The ongoing evolution of Singaporean Chinese names
When the southern Chinese migrated to the south seas, many were from the lower social class. Many were farmers, fishermen and workers. They came to eke out a living and nothing else. Their names were simple and nothing flowery, Tan Ah Kow, Lim Tua Tow, Chan Ngau etc etc. Inevitably the names of animals became common as they were seen as good for the children less the gods would punish them or take them away. The illiterates were just not too comfortable with the words Over the years the names started to evolve and adapt to the social and historical changes, including the intervention of govt and the turns of economic fortunes. Our colonial and religious heritage had their first influence on the people. Tan Ah Kow became James Tan. Lim Tua Tow became John Lim. The Tua Tow disappeared or became TT. The next phase of change was the hanyu pinyin campaign. This was another of the unifying efforts of the govt, to do away with dialects and have a common language. It's effects turned out to be a bit of a rojak. Tan Ah Kow became Chen Ya Kou. The father and son had differently written surname in English, From Mr Tan to Mr Chen. Some refused to accept this as it looked funny. So Tan Ah Kow became Tan Ya Kou, retaining the surname in dialect and the same spelling. Another variation is use Chen Ya Kou alias Tan Ah Kow. The next phase of development was economic. With wealth and affluence, Ah Kow, Ah Ngeow and Ah Gu were no longer acceptable. How could it be when pet dogs and cats were called more respectable human names like Tom and Jerry? That ended the phase when humans were called names of animals while animals continues to have human names. Then came a period when we wanted to become international citizens and adapted international norms of writing names. Tan Ah Kow became Ah Kow Tan. It could be because some foreigners could not understand that Chinese family name was written in front and not at the end. To avoid Tan Ah Kow being addressed as Mr Kow instead of Mr Tan, that was the solution. The most colourful phase came in the 80s when originality and being unique were the fad.

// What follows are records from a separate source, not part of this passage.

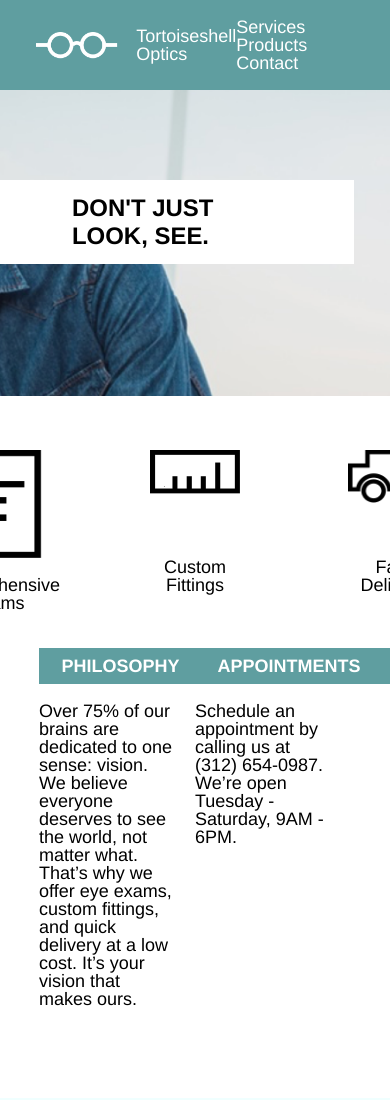
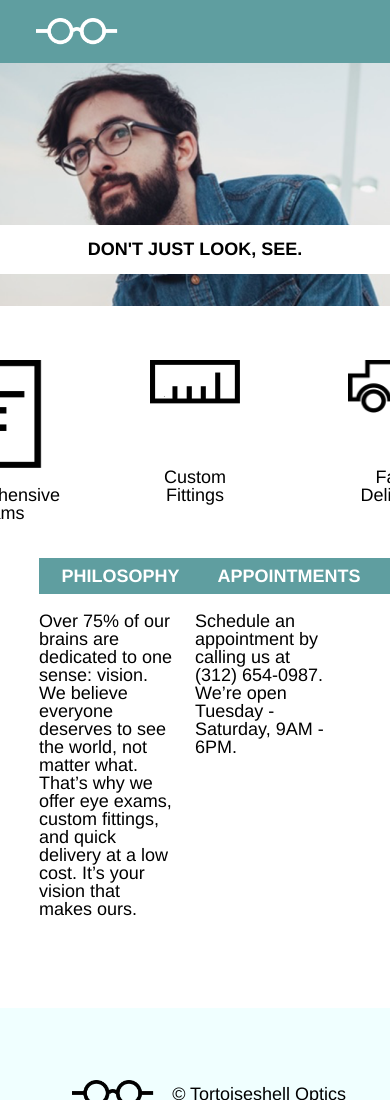
Before and after one commit to Nadiafa/TortoiseshellOptics, a plain HTML site: page index.html in a window 390 px wide. Shown: the top 1100 px of the page. Drawn offline with Linux system fonts and the light colour scheme.

Commit message:
Add media queries to header for max-width 560px

```diff
--- a/resources/css/style.css
+++ b/resources/css/style.css
@@ -41,6 +41,9 @@ nav li {
   display: inline;
   padding-right: 2rem;
 }
+.small-media {
+  display: none;
+}
 .title img {
   height: 1.5rem;
   margin-right: 1rem;
@@ -73,6 +76,28 @@ h1 {
   }
   h1 {
     font-size: 1.33rem;
+  }
+}
+@media only screen and (max-width: 560px){
+  header {
+    height: 17rem;
+    padding-top: 0;
+    background-position: 20%;
+  }
+  .menu, .title span {
+    display: none;
+  }
+  .small-media {
+    display: block;
+  }
+  .main-banner {
+    width: 100%;
+    padding: 1rem auto;
+    margin: 9rem auto 0 auto;
+    text-align: center;
+  }
+  h1 {
+    font-size: 1rem;
   }
 }
 /* ABOUT STYLES */
```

Uniquely Singapore must have been an offshoot of this truly Singaporean beginning. Glamorison Tan and Feliciality Tan started to appear everywhere, everyone unique and different and only limited by one's imagination and the combination of words. Forgive the ignorants to think that Singapore was invaded by aliens from another planet. Today I read about John and Melissa becoming too common place. Everyone being introduced is either a John or a Melissa. And for that little uniqueness, after all a name is to identify a person and be different one from another, John will now be John Michael and Melissa will be Melissa Margaret. So, how shall John Michael Tan Ah Kow writes his name? Should it be John Michael Ah Kow Tan or could it be Tan Ah Kow John Michael or Tan John Michael Ah Kow? John Michael Tan Ah Kow is not going to be. His family name is right in the centre and will never be discovered. He will never be a Mr Tan. How about John Michael A K Tan? Possible. Sounds better too. Hi, I am Florissian Lantany Lee. Nice to meet you. I am Jamon Honchu Wong.